WELLNESS

According to research conducted by University of Michigan researchers in the United States, a short snooze, approximately one hour long, is enough to help reduce impulsivity and deal better with frustrations.

The survey had 40 participants, ages 18-50, and was conducted in two stages. In the first one, after three nights of normal sleep, the participants were subjected to computer tests that could not be solved, so that the students could analyze their reactions to the frustration of not having completed the task. In addition, they also answered some questionnaires, which sought to relate the responses given to specific characteristics, such as mood and impulsivity.

Already in the second stage of the research, some participants were randomly selected to take a one-hour nap. They all repeated the test, and the researchers compared the results with those obtained earlier.

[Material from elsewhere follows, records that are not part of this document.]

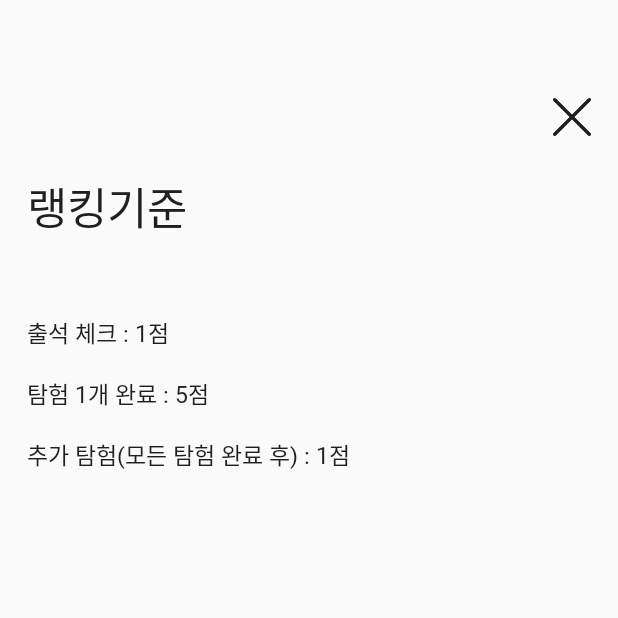
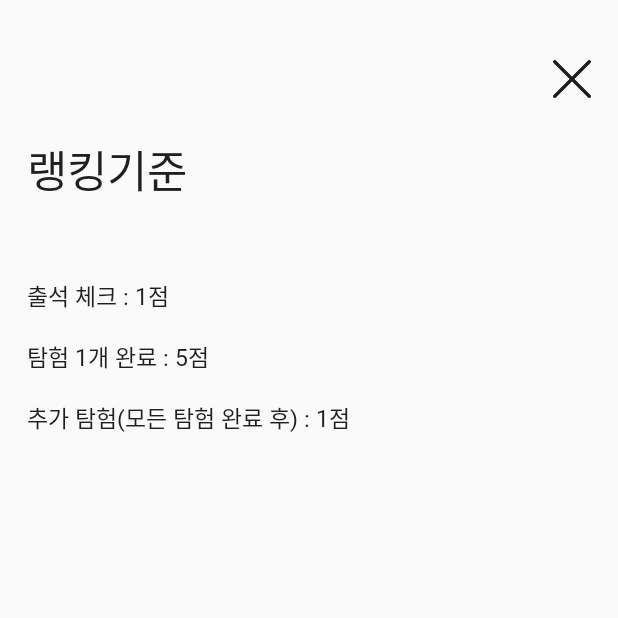
Before and after one commit to playkuround/playkuround-android, an Android app: the RankingInfoActivity screen opened directly, with no data from a screen before it, on a phone screen of 412 x 824 dp, the top half of it. Run offline under Robolectric (Android 15) with nearby library versions, the phone set to English and light mode, and no system bars; Roboto replaces fonts that are not available here.

Commit message:
docs: android blank fix 50dp (xbtn:40dp/xtext:

```diff
--- a/app/src/main/java/com/umc/playkuround/fragment/BadgeFragment.kt
+++ b/app/src/main/java/com/umc/playkuround/fragment/BadgeFragment.kt
@@ -134,6 +134,7 @@ class BadgeFragment : Fragment() {
 
 
 
+
         slideupPopup.show()
     }
 
--- a/app/src/main/res/layout/activity_ranking_info.xml
+++ b/app/src/main/res/layout/activity_ranking_info.xml
@@ -21,7 +21,7 @@
             android:src="@drawable/agree_x"
             app:layout_constraintTop_toTopOf="parent"
             app:layout_constraintEnd_toEndOf="parent"
-            android:layout_marginTop="65dp"
+            android:layout_marginTop="40dp"
             android:layout_marginEnd="18dp" />
 
         <TextView
@@ -32,8 +32,8 @@
             android:textSize="29dp"
             android:fontFamily="@font/pretendard_semi_bold"
             app:layout_constraintStart_toStartOf="parent"
-            app:layout_constraintTop_toTopOf="parent"
-            android:layout_marginTop="115dp"
+            app:layout_constraintTop_toBottomOf="@id/ranking_x_bt"
+            android:layout_marginTop="25dp"
             android:layout_marginStart="18dp"/>
 
         <TextView
--- a/app/src/main/res/layout/detail_agree_01.xml
+++ b/app/src/main/res/layout/detail_agree_01.xml
@@ -23,7 +23,7 @@
             android:fontFamily="@font/pretendard_semi_bold"
             app:layout_constraintStart_toStartOf="parent"
             app:layout_constraintTop_toTopOf="parent"
-            android:layout_marginTop="110dp"
+            android:layout_marginTop="95dp"
             android:layout_marginStart="18dp"/>
 
         <ImageView
--- a/app/src/main/res/layout/detail_agree_03.xml
+++ b/app/src/main/res/layout/detail_agree_03.xml
@@ -11,8 +11,8 @@
         android:src="@drawable/agree_x"
         app:layout_constraintEnd_toEndOf="parent"
         app:layout_constraintTop_toTopOf="parent"
-        android:layout_marginTop="72dp"
-        android:layout_marginEnd="28dp"/>
+        android:layout_marginTop="40dp"
+        android:layout_marginEnd="18dp"/>
 
     <TextView
         android:layout_width="wrap_content"
--- a/app/src/main/res/layout/dialog_place_info.xml
+++ b/app/src/main/res/layout/dialog_place_info.xml
@@ -23,7 +23,7 @@
             android:src="@drawable/agree_x"
             app:layout_constraintTop_toTopOf="parent"
             app:layout_constraintEnd_toEndOf="parent"
-            android:layout_marginTop="65dp"
+            android:layout_marginTop="40dp"
             android:layout_marginEnd="18dp" />
 
         <TextView
@@ -35,7 +35,7 @@
             android:fontFamily="@font/pretendard_semi_bold"
             app:layout_constraintStart_toStartOf="parent"
             app:layout_constraintTop_toTopOf="parent"
-            android:layout_marginTop="115dp"
+            android:layout_marginTop="95dp"
             android:layout_marginStart="18dp"/>
 
         <TextView
--- a/app/src/main/res/layout/dialog_place_rank.xml
+++ b/app/src/main/res/layout/dialog_place_rank.xml
@@ -23,7 +23,7 @@ android:background="@drawable/badge_dialog_bg">
         android:src="@drawable/agree_x"
         app:layout_constraintTop_toTopOf="parent"
         app:layout_constraintEnd_toEndOf="parent"
-        android:layout_marginTop="65dp"
+        android:layout_marginTop="40dp"
         android:layout_marginEnd="18dp" />
 
     <TextView
@@ -35,7 +35,7 @@ android:background="@drawable/badge_dialog_bg">
         android:fontFamily="@font/pretendard_semi_bold"
         app:layout_constraintStart_toStartOf="parent"
         app:layout_constraintTop_toTopOf="parent"
-        android:layout_marginTop="115dp"
+        android:layout_marginTop="95dp"
         android:layout_marginStart="18dp"/>
 
     <ImageView
--- a/app/src/main/res/layout/fragment_ranking.xml
+++ b/app/src/main/res/layout/fragment_ranking.xml
@@ -17,7 +17,7 @@
 
         <androidx.constraintlayout.widget.ConstraintLayout
             android:layout_width="match_parent"
-            android:layout_height="102dp"
+            android:layout_height="97dp"
             app:layout_constraintTop_toTopOf="parent"
             app:layout_constraintStart_toStartOf="parent"
             app:layout_constraintEnd_toEndOf="parent"
```
Also changed, not shown: app/src/main/java/com/umc/playkuround/dialog/PlaceInfoDialog.kt (+13 -1 lines), app/src/main/java/com/umc/playkuround/dialog/PlaceRankDialog.kt (+11 -1 lines).
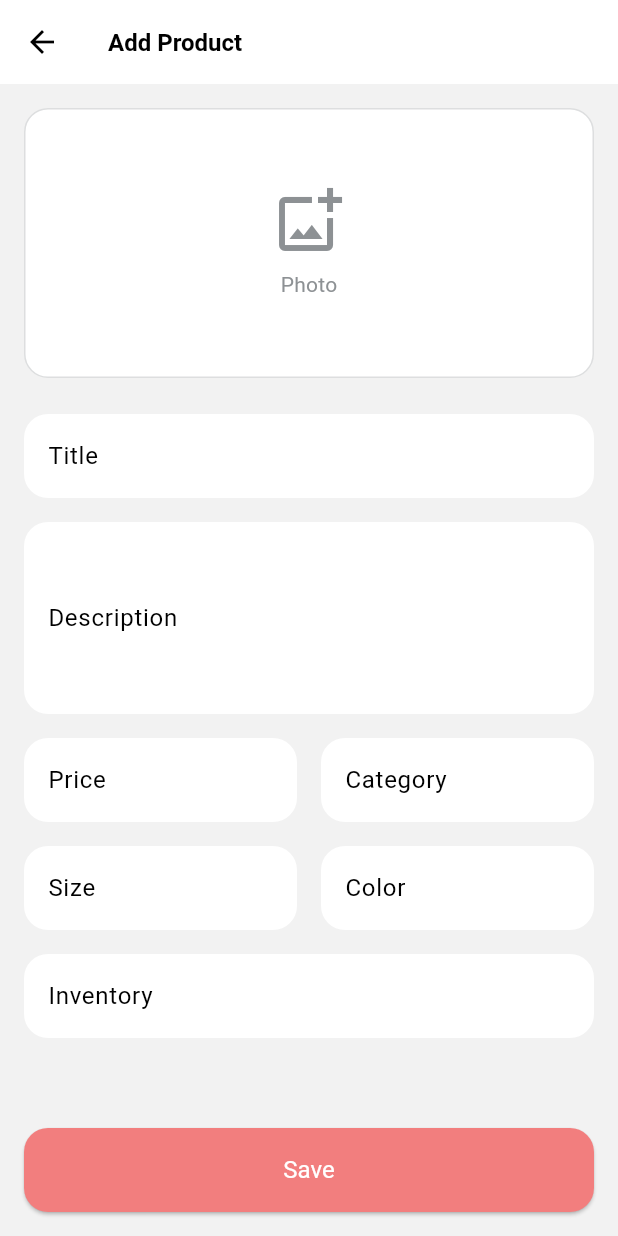
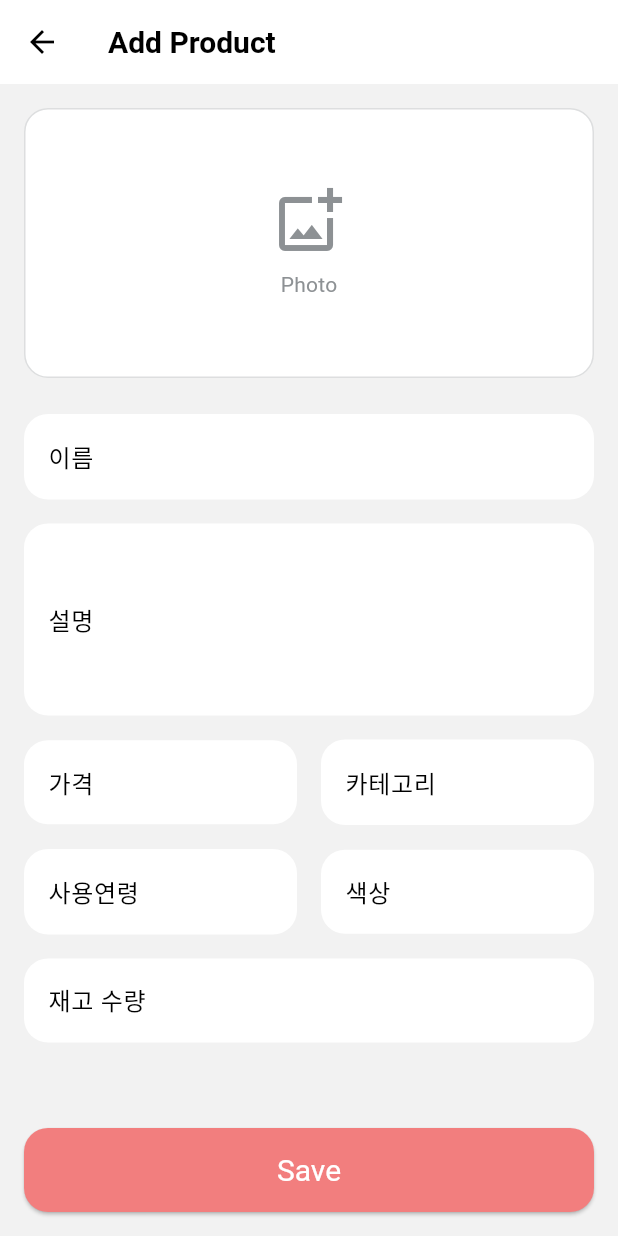
Before and after one commit to AllbAd1/ttotoy_app, a Flutter app: the AddProductPage screen opened directly, on a phone screen of 412 x 824 dp. Run offline on Flutter 3.47's test engine with Material 3 defaults, Android fonts, the phone set to English and light mode, and no system bars.

Commit message:
fix: 홈화면 $를 원화로 교체 및 셈플 아이템 한글화 진행

```diff
--- a/lib/state/product_store.dart
+++ b/lib/state/product_store.dart
@@ -8,37 +8,37 @@ class ProductStore extends ChangeNotifier {
   ProductStore() {
     _products.addAll([
       const Product(
-        name: 'Baby Boy Bodysuits Set',
+        name: '별모양 벨소리 장난감',
         description:
-            'Soft cotton bodysuits that keep your baby comfortable all day long.',
-        price: 45.00,
+            '버튼을 누르면 삐용삐용 소리가 나요',
+        price: 45000,
         imageAsset: 'assets/images/Ttotoy_1.webp',
         size: '0-3M',
-        color: 'Gray',
+        color: '노랑색',
       ),
       const Product(
-        name: 'Baby boy bottle',
-        description: 'Pelletentesque habit...baby bottle with silicone nipple.',
-        price: 12.00,
+        name: '케이크모양 장난감',
+        description: '버튼을 누르면 삐용삐용 소리가 나요',
+        price: 12000,
         imageAsset: 'assets/images/Ttotoy_2.webp',
         size: '0-3M',
-        color: 'Gray',
+        color: '흰색',
       ),
       const Product(
-        name: 'Baby boy toy',
-        description: 'Sed ac eurt cutabular et. Soft plush toy for tummy time.',
-        price: 44.00,
+        name: '뽀로로 장난감',
+        description: '버튼을 누르면 뽀로로가 노래를 불러요',
+        price: 44000,
         imageAsset: 'assets/images/Ttotoy_3.webp',
         size: '3-6M',
-        color: 'Yellow',
+        color: '노란색',
       ),
       const Product(
-        name: 'Baby jute toys',
-        description: 'Suspendisse sollicitudin classic toy bundle.',
-        price: 54.00,
+        name: '주사위 장난감',
+        description: '주사위의 모든면에 버튼을 누르면 소리가 나요',
+        price: 54000,
         imageAsset: 'assets/images/Ttotoy_4.webp',
         size: '6-12M',
-        color: 'Pink',
+        color: '빨강',
       ),
     ]);
   }
--- a/lib/view/cart/cart_page.dart
+++ b/lib/view/cart/cart_page.dart
@@ -1,4 +1,5 @@
 import 'package:flutter/material.dart';
+import 'package:tasks/state/product_store.dart';
 
 import '../../constants/colors.dart';
 import '../../core/product.dart';
@@ -89,6 +90,8 @@ class _CartPageState extends State<CartPage> {
       }
     });
   }
+
+
 
 // ★★★ 장바구니 항목 삭제 기능 추가
   void _removeItem(int index) {
--- a/lib/view/home/home_page.dart
+++ b/lib/view/home/home_page.dart
@@ -13,7 +13,9 @@ class HomePage extends StatelessWidget {
   @override
   Widget build(BuildContext context) {
     final theme = Theme.of(context);
-    final store = ProductProvider.of(context);
+    final store = ProductProvider.of(context); //전역상태관리
+
+
 
     return Scaffold(
       backgroundColor: theme.scaffoldBackgroundColor,
@@ -50,7 +52,8 @@ class HomePage extends StatelessWidget {
                   }
                   return ListView.separated(
                     itemCount: products.length,
-                    separatorBuilder: (_, __) => const SizedBox(height: 12),
+                    separatorBuilder: (_, __)
+                     {return const SizedBox(height: 12);},
                     itemBuilder: (context, index) {
                       final product = products[index];
                       return _ProductCard(
@@ -209,7 +212,7 @@ class _ProductCard extends StatelessWidget {
                   ),
                   const SizedBox(height: 8),
                   Text(
-                    '\$${product.price.toStringAsFixed(2)}',
+                    '\₩${product.price.toStringAsFixed(0)}',
                     style: theme.textTheme.titleLarge?.copyWith(
                       color: AppColors.primaryPeach,
                     ),
--- a/lib/view/product/add_product_page.dart
+++ b/lib/view/product/add_product_page.dart
@@ -38,7 +38,7 @@ class _AddProductPageState extends State<AddProductPage> {
     final theme = Theme.of(context);
     return Scaffold(
       appBar: AppBar(
-        title: const Text('Add Product'),
+        title: const Text('Add Product', style: TextStyle(fontSize: 20),),
         actions: [
           TextButton(
             onPressed: _onSave,
@@ -60,15 +60,15 @@ class _AddProductPageState extends State<AddProductPage> {
               const SizedBox(height: 24),
               _buildTextField(
                 controller: _titleController,
-                label: 'Title',
-                hint: 'Baby Boy Bodysuits Set',
+                label: '이름',
+                hint: '이름을 입력 해주세요!',
               ),
               const SizedBox(height: 16),
               _buildTextField(
                 controller: _descriptionController,
-                label: 'Description',
+                label: '설명',
                 hint:
-                    'Lorem ipsum dolor sit amet, consectetur adipiscing elit, sed diam nonummy nibh euismod tincidunt.',
+                    '설명을 입력 해주세요!',
                 maxLines: 4,
               ),
               const SizedBox(height: 16),
@@ -77,8 +77,8 @@ class _AddProductPageState extends State<AddProductPage> {
                   Expanded(
                     child: _buildTextField(
                       controller: _priceController,
-                      label: 'Price',
-                      hint: '\$45.00',
+                      label: '가격',
+                      hint: '\₩',
                       keyboardType:
                           const TextInputType.numberWithOptions(decimal: true),
                     ),
@@ -87,8 +87,8 @@ class _AddProductPageState extends State<AddProductPage> {
                   Expanded(
                     child: _buildTextField(
                       controller: _categoryController,
-                      label: 'Category',
-                      hint: 'Baby Boy',
+                      label: '카테고리',
+                      hint: '남아 or 여아',
                     ),
                   ),
                 ],
@@ -99,16 +99,16 @@ class _AddProductPageState extends State<AddProductPage> {
                   Expanded(
                     child: _buildTextField(
                       controller: _sizeController,
-                      label: 'Size',
-                      hint: '0-3M',
+                      label: '사용연령',
+                      hint: '예시 0~3M',
                     ),
                   ),
                   const SizedBox(width: 16),
                   Expanded(
                     child: _buildTextField(
                       controller: _colorController,
-                      label: 'Color',
-                      hint: 'Gray',
+                      label: '색상',
+                      hint: '',
                     ),
                   ),
                 ],
@@ -116,8 +116,8 @@ class _AddProductPageState extends State<AddProductPage> {
               const SizedBox(height: 16),
               _buildTextField(
                 controller: _inventoryController,
-                label: 'Inventory',
-                hint: '15',
+                label: '재고 수량',
+                hint: '',
                 keyboardType: TextInputType.number,
               ),
             ],
@@ -135,7 +135,7 @@ class _AddProductPageState extends State<AddProductPage> {
                 borderRadius: BorderRadius.circular(16),
               ),
             ),
-            child: const Text('Save'),
+            child: const Text('Save', style: TextStyle(fontSize: 20),),
           ),
         ),
       ),
--- a/lib/view/ttotoy_detail/ttotoy_detail_page.dart
+++ b/lib/view/ttotoy_detail/ttotoy_detail_page.dart
@@ -49,12 +49,12 @@ class ProductDetailPage extends StatelessWidget {
             ),
             const SizedBox(height: 20),
             _DetailTile(
-              label: 'Baby Size',
+              label: '사이즈',
               value: product.size,
             ),
             const SizedBox(height: 8),
             _DetailTile(
-              label: 'Color',
+              label: '색상',
               value: product.color,
             ),
             const SizedBox(height: 24),
@@ -62,11 +62,11 @@ class ProductDetailPage extends StatelessWidget {
               mainAxisAlignment: MainAxisAlignment.spaceBetween,
               children: [
                 Text(
-                  'Price',
+                  '가격',
                   style: theme.textTheme.titleMedium,
                 ),
                 Text(
-                  '\$${product.price.toStringAsFixed(2)}',
+                  '\₩${product.price.toStringAsFixed(0)}',
                   style: theme.textTheme.titleLarge?.copyWith(
                     color: AppColors.primaryPeach,
                     fontSize: 22,
```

According to them, before some participants took a nap, all 40 took exactly the same amount of time trying to solve the test impossible. However, once awake, those who took the nap were more determined to solve the test, and spent more time trying to solve it than those who did not sleep. In addition, participants who underwent snooze were also less impulsive than those who were not screened for the extra hour of sleep.


Social pressure can lead to exacerbated consumerism

Social pressure can lead to exacerbated consumerism

We are far from the condition of perfection that society it charges us, and so we often find ourselves trapped in unreal concepts that divert us from the right path. This deviation leads us to the cultivation of unhealthy habits and to a level of quality of life very low, in which only what is transient has importance.

(Well-being)

Living near the sea reduces stress

Living near the sea reduces stress

It may even be cliche to want to live close to the beach, but in this case there is a very good justification: a study published in Health & Place points out that living near the sea decreases the stress load. According to the researchers, who focused on study in Wellington, New Zealand (with a magnificent coastline inclusive), people living near the ocean have a better quality of life than those who live in the city or in the country.

(Well-being)